But he said the assault didn’t qualify under state law “due to arcane language in those statutes that do not extend hate crime enhancement to crimes committed against transgender or non-binary individuals.”

“It is, of course, appalling that some members of our community are so consumed by hate that they are provoked to violence against children. But we should extend our indignation of this attack to our state lawmakers who choose inaction on outdated state laws over justice,” Reynolds said in the statement.

La Crosse Police referred questions about the case to the La Crosse County District Attorney’s office. That office did not return requests for comment.

Kathy Flores is anti-violence program director for Diverse & Resilient, a statewide LGBTQ advocacy group. She said transgender individuals have been the least protected in the state’s LGBTQ community. And she said this issue with hate crime law is not new.

“It is really difficult to get prosecutors to put the hate crime enhancer in general on hate violence because there’s some hesitation around that. Even when there is clear-cut evidence that a hate act is the result of somebody’s perception of what that person is,” Flores said.

Flores said gender identity and gender expression are missing from that list and in the eyes of many prosecutors, that disqualifies attacks on an individual because they are transgender.

But she argues that in the incident in La Crosse, and in many other attacks, there is a case to be made that the perpetrator’s actions has more to do with their perception of the victim’s sexual orientation, not their gender identity.

“Even though the couple was trans, the fact that (Crawford) used sexual orientation language tells us that his identity of them was not as trans but as a gay couple,” Flores said.

She said changing state law and guidance from the state Department of Justice is needed to include protections for gender identity and expression. But Flores said the transgender community also needs “courageous prosecutors” to seek the highest level of protection for individuals under current law.

Alesha Schandelmeier, executive director of The Center: 7 Rivers LGBTQ Connection in La Crosse, said she’s been encouraged to see statements of support from Reynolds and local state lawmakers in the wake of what has been a “horrifying” incident for the LGBTQ community.

Schandelmeier said she hopes the situation will be an opportunity to educate people abut the current lack of protection for transgender and gender non-conforming individuals.

“It really boils down to the amount of hate that lingers for people that ‘aren’t like us.’ And I really think that hate stems from ignorance,” Schandelmeier said. “We need to get out there and educate people. They need to know that these sorts of things aren’t covered under hate crimes, that these sorts of things happen every day.”

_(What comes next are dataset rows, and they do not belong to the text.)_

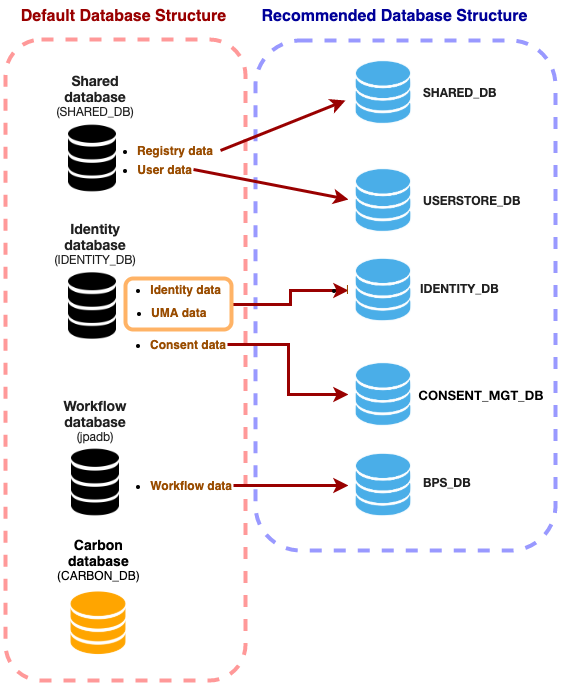
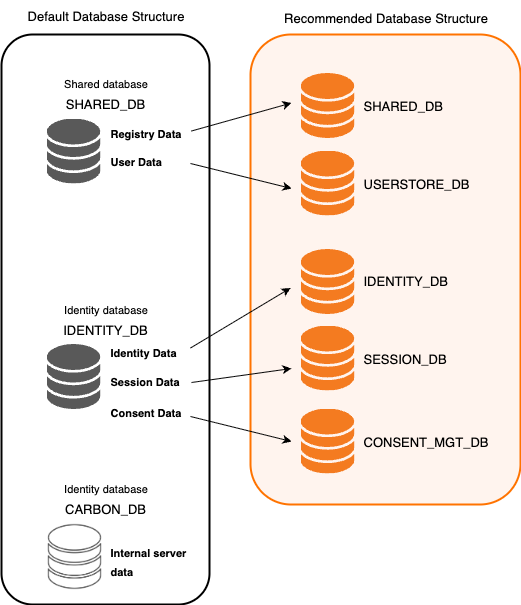
Refactor clustering db config docs and images

Changed region(s): [[0.0, 0.0, 1.0, 1.0]]

diff --git a/en/identity-server/7.0.0/docs/deploy/set-up-separate-databases-for-clustering.md b/en/identity-server/7.0.0/docs/deploy/set-up-separate-databases-for-clustering.md
@@ -1,75 +1,1 @@
-# Seperate Databases for Clustering
-
-WSO2 Identity Server uses a database to store information such as user management details and identity data. By default, WSO2 Identity Server is shipped with an embedded H2 database that works for all types of data.
-
-This section guides you through the logical separation of data that you
-can do when clustering WSO2 Identity Server.
-
-!!! warning "Embedded H2 is NOT RECOMMENDED in production"
-    The embedded H2 database is not recommended for enterprise testing and production environments. It has lower performance, and clustering limitations, and can cause file corruption failures. Therefore, use an industry-standard RDBMS such as Oracle, PostgreSQL, MySQL, or MS SQL instead.
-
-    !!! tip "Before you begin"
-        Creating separate databases as shown below is not mandatory. Instead, you can point to all the following data sources according to the default data structure. This will not make a difference in performance. <!-- TODO For more information on default database structure, see [Working with Databases]({{base_path}}/deploy/work-with-databases).-->
-
-The following image shows the default database structure and a recommended database structure for the logical separation of data.
-
-![Separate-databases-for-clustering]({{base_path}}/assets/img/setup/deploy/separate-databases-for-clustering.png)
-
-<table>
-<thead>
-<tr class="header">
-<th>Database Name</th>
-<th>Description</th>
-</tr>
-</thead>
-<tbody>
-<tr class="odd">
-<td><code>USERSTORE_DB</code></td>
-<td>
-<li>Mainly contains users and roles of the system</li>
-<li>Contains authorization manager configurations, internal permissions, and roles</li>
-<li>In the default database configuration, user data and registry data are located inside <code>SHARED_DB</code>.
-.</li>
-<li>For more information, see <a href="{{base_path}}/guides/users/user-stores/">Configure Userstores</a>.</li>
-</td>
-</tr>
-<tr class="even">
-<td><code>IDENTITY_DB</code></td>
-<td>
-<li>This contains identity-related data. For example, user sessions, OAuth 2.0, SAML 2.0, User Managed Access (UMA), etc.</li>
-<li>In the default database configuration, all the UMA, consent, and identity data are located  in the <code>IDENTITY_DB</code>. In a deployment, both identity and UMA can be configured in a single database while consent data is configured to a separate database `CONSENT_MGT`</li>.
-<!--<li>For more information, see <a href="{{base_path}}/deploy/work-with-databases">Working with Databases</a>.</li>-->
-</td>
-</tr>
-<tr class="even">
-<td><code>BPS_DB</code></td>
-<td>
-<li>This is used to create, drop, and truncate data pertaining to the workflow feature.</li>
-<!-- TODO <li>For more information, see <a href="{{base_path}}/deploy/change-datasource-bpsds">Change the Default Datasource for BPS</a>.</li>-->
-</td>
-</tr>
-<tr class="odd">
-<td><code>SHARED_DB</code></td>
-<td>
-<li>This is the shared database for config and governance registry mounts in WSO2 Identity Server's nodes. This includes data on tenants and keystores.</li>
-<li>In the default database configuration, user data and registry data are located inside <code>SHARED_DB</code>.
-During a deployment, user data can be configured to a different database, <code>USERSTORE_DB</code> while the registry
- data remains in the <code>SHARED_DB</code>
-.</li>
-<!-- TODO <li>For more information, see <a href="{{base_path}}/deploy/work-with-databases">Working with Databases</a>.</li>-->
-</td>
-</tr>
-<tr class="even">
-<td><code>CONSENT_MGT</code></td>
-<td>
-<li>Used for data pertaining to user consents</li>
-<li>In the default database configuration, UMA, consent, and identity data are located <code>IDENTITY_DB</code>.
-In a deployment, both identity and UMA can be configured in a single database while consent data is configured to a separate database.</li>
-<!-- TODO <li>For more information, see <a href="{{base_path}}/deploy/change-datasource-consent-management">Change the Default Datasource for Consent Management</a>.</li>-->
-</td>
-</tr>
-</tbody>
-</table>
-
-<!-- TODO !!! note
-    For more information on `SHARED_DB` and `IDENTITY_DB`, see [Working with Databases]({{base_path}}/deploy/work-with-databases/).-->
+{% include "../../../../includes/deploy/configure/databases/clustering.md" %}

diff --git a/en/identity-server/7.1.0/docs/deploy/set-up-separate-databases-for-clustering.md b/en/identity-server/7.1.0/docs/deploy/set-up-separate-databases-for-clustering.md
@@ -1,75 +1,1 @@
-# Seperate Databases for Clustering
-
-WSO2 Identity Server uses a database to store information such as user management details and identity data. By default, WSO2 Identity Server is shipped with an embedded H2 database that works for all types of data.
-
-This section guides you through the logical separation of data that you
-can do when clustering WSO2 Identity Server.
-
-!!! warning "Embedded H2 is NOT RECOMMENDED in production"
-    The embedded H2 database is not recommended for enterprise testing and production environments. It has lower performance, and clustering limitations, and can cause file corruption failures. Therefore, use an industry-standard RDBMS such as Oracle, PostgreSQL, MySQL, or MS SQL instead.
-
-    !!! tip "Before you begin"
-        Creating separate databases as shown below is not mandatory. Instead, you can point to all the following data sources according to the default data structure. This will not make a difference in performance. <!-- TODO For more information on default database structure, see [Working with Databases]({{base_path}}/deploy/work-with-databases).-->
-
-The following image shows the default database structure and a recommended database structure for the logical separation of data.
-
-![Separate-databases-for-clustering]({{base_path}}/assets/img/setup/deploy/separate-databases-for-clustering.png)
-
-<table>
-<thead>
-<tr class="header">
-<th>Database Name</th>
-<th>Description</th>
-</tr>
-</thead>
-<tbody>
-<tr class="odd">
-<td><code>USERSTORE_DB</code></td>
-<td>
-<li>Mainly contains users and roles of the system</li>
-<li>Contains authorization manager configurations, internal permissions, and roles</li>
-<li>In the default database configuration, user data and registry data are located inside <code>SHARED_DB</code>.
-.</li>
-<li>For more information, see <a href="{{base_path}}/guides/users/user-stores/">Configure Userstores</a>.</li>
-</td>
-</tr>
-<tr class="even">
-<td><code>IDENTITY_DB</code></td>
-<td>
-<li>This contains identity-related data. For example, user sessions, OAuth 2.0, SAML 2.0, User Managed Access (UMA), etc.</li>
-<li>In the default database configuration, all the UMA, consent, and identity data are located  in the <code>IDENTITY_DB</code>. In a deployment, both identity and UMA can be configured in a single database while consent data is configured to a separate database `CONSENT_MGT`</li>.
-<!--<li>For more information, see <a href="{{base_path}}/deploy/work-with-databases">Working with Databases</a>.</li>-->
-</td>
-</tr>
-<tr class="even">
-<td><code>BPS_DB</code></td>
-<td>
-<li>This is used to create, drop, and truncate data pertaining to the workflow feature.</li>
-<!-- TODO <li>For more information, see <a href="{{base_path}}/deploy/change-datasource-bpsds">Change the Default Datasource for BPS</a>.</li>-->
-</td>
-</tr>
-<tr class="odd">
-<td><code>SHARED_DB</code></td>
-<td>
-<li>This is the shared database for config and governance registry mounts in WSO2 Identity Server's nodes. This includes data on tenants and keystores.</li>
-<li>In the default database configuration, user data and registry data are located inside <code>SHARED_DB</code>.
-During a deployment, user data can be configured to a different database, <code>USERSTORE_DB</code> while the registry
- data remains in the <code>SHARED_DB</code>
-.</li>
-<!-- TODO <li>For more information, see <a href="{{base_path}}/deploy/work-with-databases">Working with Databases</a>.</li>-->
-</td>
-</tr>
-<tr class="even">
-<td><code>CONSENT_MGT</code></td>
-<td>
-<li>Used for data pertaining to user consents</li>
-<li>In the default database configuration, UMA, consent, and identity data are located <code>IDENTITY_DB</code>.
-In a deployment, both identity and UMA can be configured in a single database while consent data is configured to a separate database.</li>
-<!-- TODO <li>For more information, see <a href="{{base_path}}/deploy/change-datasource-consent-management">Change the Default Datasource for Consent Management</a>.</li>-->
-</td>
-</tr>
-</tbody>
-</table>
-
-<!-- TODO !!! note
-    For more information on `SHARED_DB` and `IDENTITY_DB`, see [Working with Databases]({{base_path}}/deploy/work-with-databases/).-->
+{% include "../../../../includes/deploy/configure/databases/clustering.md" %}

diff --git a/en/identity-server/next/docs/deploy/set-up-separate-databases-for-clustering.md b/en/identity-server/next/docs/deploy/set-up-separate-databases-for-clustering.md
@@ -1,75 +1,1 @@
-# Seperate Databases for Clustering
-
-WSO2 Identity Server uses a database to store information such as user management details and identity data. By default, WSO2 Identity Server is shipped with an embedded H2 database that works for all types of data.
-
-This section guides you through the logical separation of data that you
-can do when clustering WSO2 Identity Server.
-
-!!! warning "Embedded H2 is NOT RECOMMENDED in production"
-    The embedded H2 database is not recommended for enterprise testing and production environments. It has lower performance, and clustering limitations, and can cause file corruption failures. Therefore, use an industry-standard RDBMS such as Oracle, PostgreSQL, MySQL, or MS SQL instead.
-
-    !!! tip "Before you begin"
-        Creating separate databases as shown below is not mandatory. Instead, you can point to all the following data sources according to the default data structure. This will not make a difference in performance. <!-- TODO For more information on default database structure, see [Working with Databases]({{base_path}}/deploy/work-with-databases).-->
-
-The following image shows the default database structure and a recommended database structure for the logical separation of data.
-
-![Separate-databases-for-clustering]({{base_path}}/assets/img/setup/deploy/separate-databases-for-clustering.png)
-
-<table>
-<thead>
-<tr class="header">
-<th>Database Name</th>
-<th>Description</th>
-</tr>
-</thead>
-<tbody>
-<tr class="odd">
-<td><code>USERSTORE_DB</code></td>
-<td>
-<li>Mainly contains users and roles of the system</li>
-<li>Contains authorization manager configurations, internal permissions, and roles</li>
-<li>In the default database configuration, user data and registry data are located inside <code>SHARED_DB</code>.
-.</li>
-<li>For more information, see <a href="{{base_path}}/guides/users/user-stores/">Configure Userstores</a>.</li>
-</td>
-</tr>
-<tr class="even">
-<td><code>IDENTITY_DB</code></td>
-<td>
-<li>This contains identity-related data. For example, user sessions, OAuth 2.0, SAML 2.0, User Managed Access (UMA), etc.</li>
-<li>In the default database configuration, all the UMA, consent, and identity data are located  in the <code>IDENTITY_DB</code>. In a deployment, both identity and UMA can be configured in a single database while consent data is configured to a separate database `CONSENT_MGT`</li>.
-<!--<li>For more information, see <a href="{{base_path}}/deploy/work-with-databases">Working with Databases</a>.</li>-->
-</td>
-</tr>
-<tr class="even">
-<td><code>BPS_DB</code></td>
-<td>
-<li>This is used to create, drop, and truncate data pertaining to the workflow feature.</li>
-<!-- TODO <li>For more information, see <a href="{{base_path}}/deploy/change-datasource-bpsds">Change the Default Datasource for BPS</a>.</li>-->
-</td>
-</tr>
-<tr class="odd">
-<td><code>SHARED_DB</code></td>
-<td>
-<li>This is the shared database for config and governance registry mounts in WSO2 Identity Server's nodes. This includes data on tenants and keystores.</li>
-<li>In the default database configuration, user data and registry data are located inside <code>SHARED_DB</code>.
-During a deployment, user data can be configured to a different database, <code>USERSTORE_DB</code> while the registry
- data remains in the <code>SHARED_DB</code>
-.</li>
-<!-- TODO <li>For more information, see <a href="{{base_path}}/deploy/work-with-databases">Working with Databases</a>.</li>-->
-</td>
-</tr>
-<tr class="even">
-<td><code>CONSENT_MGT</code></td>
-<td>
-<li>Used for data pertaining to user consents</li>
-<li>In the default database configuration, UMA, consent, and identity data are located <code>IDENTITY_DB</code>.
-In a deployment, both identity and UMA can be configured in a single database while consent data is configured to a separate database.</li>
-<!-- TODO <li>For more information, see <a href="{{base_path}}/deploy/change-datasource-consent-management">Change the Default Datasource for Consent Management</a>.</li>-->
-</td>
-</tr>
-</tbody>
-</table>
-
-<!-- TODO !!! note
-    For more information on `SHARED_DB` and `IDENTITY_DB`, see [Working with Databases]({{base_path}}/deploy/work-with-databases/).-->
+{% include "../../../../includes/deploy/configure/databases/clustering.md" %}

diff --git a/en/includes/deploy/configure/databases/clustering.md b/en/includes/deploy/configure/databases/clustering.md
@@ -1,0 +1,44 @@
+# Separate databases for clustering
+
+WSO2 Identity Server uses a database to store information such as user management details and identity data. By default, WSO2 Identity Server is shipped with an embedded H2 database that works for all types of data.
+
+!!! warning "Embedded H2 is NOT RECOMMENDED in production"
+    The embedded H2 database does not suit enterprise testing or production. It gives lower performance, clustering limitations, and file corruption failures. Use an industry-standard RDBMS such as Oracle, PostgreSQL, MySQL, or MS SQL.
+
+!!! tip "Before you begin"
+    Creating separate databases as shown below is not mandatory. You can point all the following data sources to the default data structure. This does not affect performance. For more information, see [Working with Databases]({{base_path}}/deploy/work-with-databases).
+
+The following image shows the default database structure and a recommended database structure for logical separation.
+
+![Separate-databases-for-clustering]({{base_path}}/assets/img/setup/deploy/separate-databases-for-clustering.png)
+
+**SHARED_DB**
+
+- Shared database for config and governance registry mounts in WSO2 Identity Server's nodes. This includes data on tenants and keystores.
+- For more information, see [Change the default databases]({{base_path}}/deploy/configure/databases/carbon-database).
+
+**USERSTORE_DB**
+
+- Mainly contains users and roles of the system.
+- Contains authorization manager configurations, internal permissions, and roles.
+- Userstore databases separation is required when using an external userstore such as LDAP or Active Directory.
+- For more information, see [Configure Userstores]({{base_path}}/guides/users/user-stores/).
+
+**IDENTITY_DB**
+
+- Contains identity-related data. For example, user sessions, OAuth 2.0, SAML 2.0, etc.
+
+**SESSION_DB**
+
+- Stores session-related data. For example, user sessions, session contexts, etc.
+- Session database separation is recommended for deployments that require higher concurrency and throughput.
+- For more information, see [Change the Datasource for Session Database]({{base_path}}/deploy/configure/databases/carbon-database/change-datasource-session/).
+
+**CONSENT_MGT**
+
+- Used for data pertaining to user consents.
+- This separation was used to share consent data across multiple WSO2 products, but now it is not required.
+- For more information, see [Change the Default Datasource for Consent Management]({{base_path}}/deploy/change-datasource-consent-management).
+
+<!-- TODO !!! note
+    For more information on `SHARED_DB` and `IDENTITY_DB`, see [Working with Databases]({{base_path}}/deploy/work-with-databases/).-->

She said she feels the issue has been largely ignored because of the lack of understanding from the general public about the difference between sexual orientation and gender identity.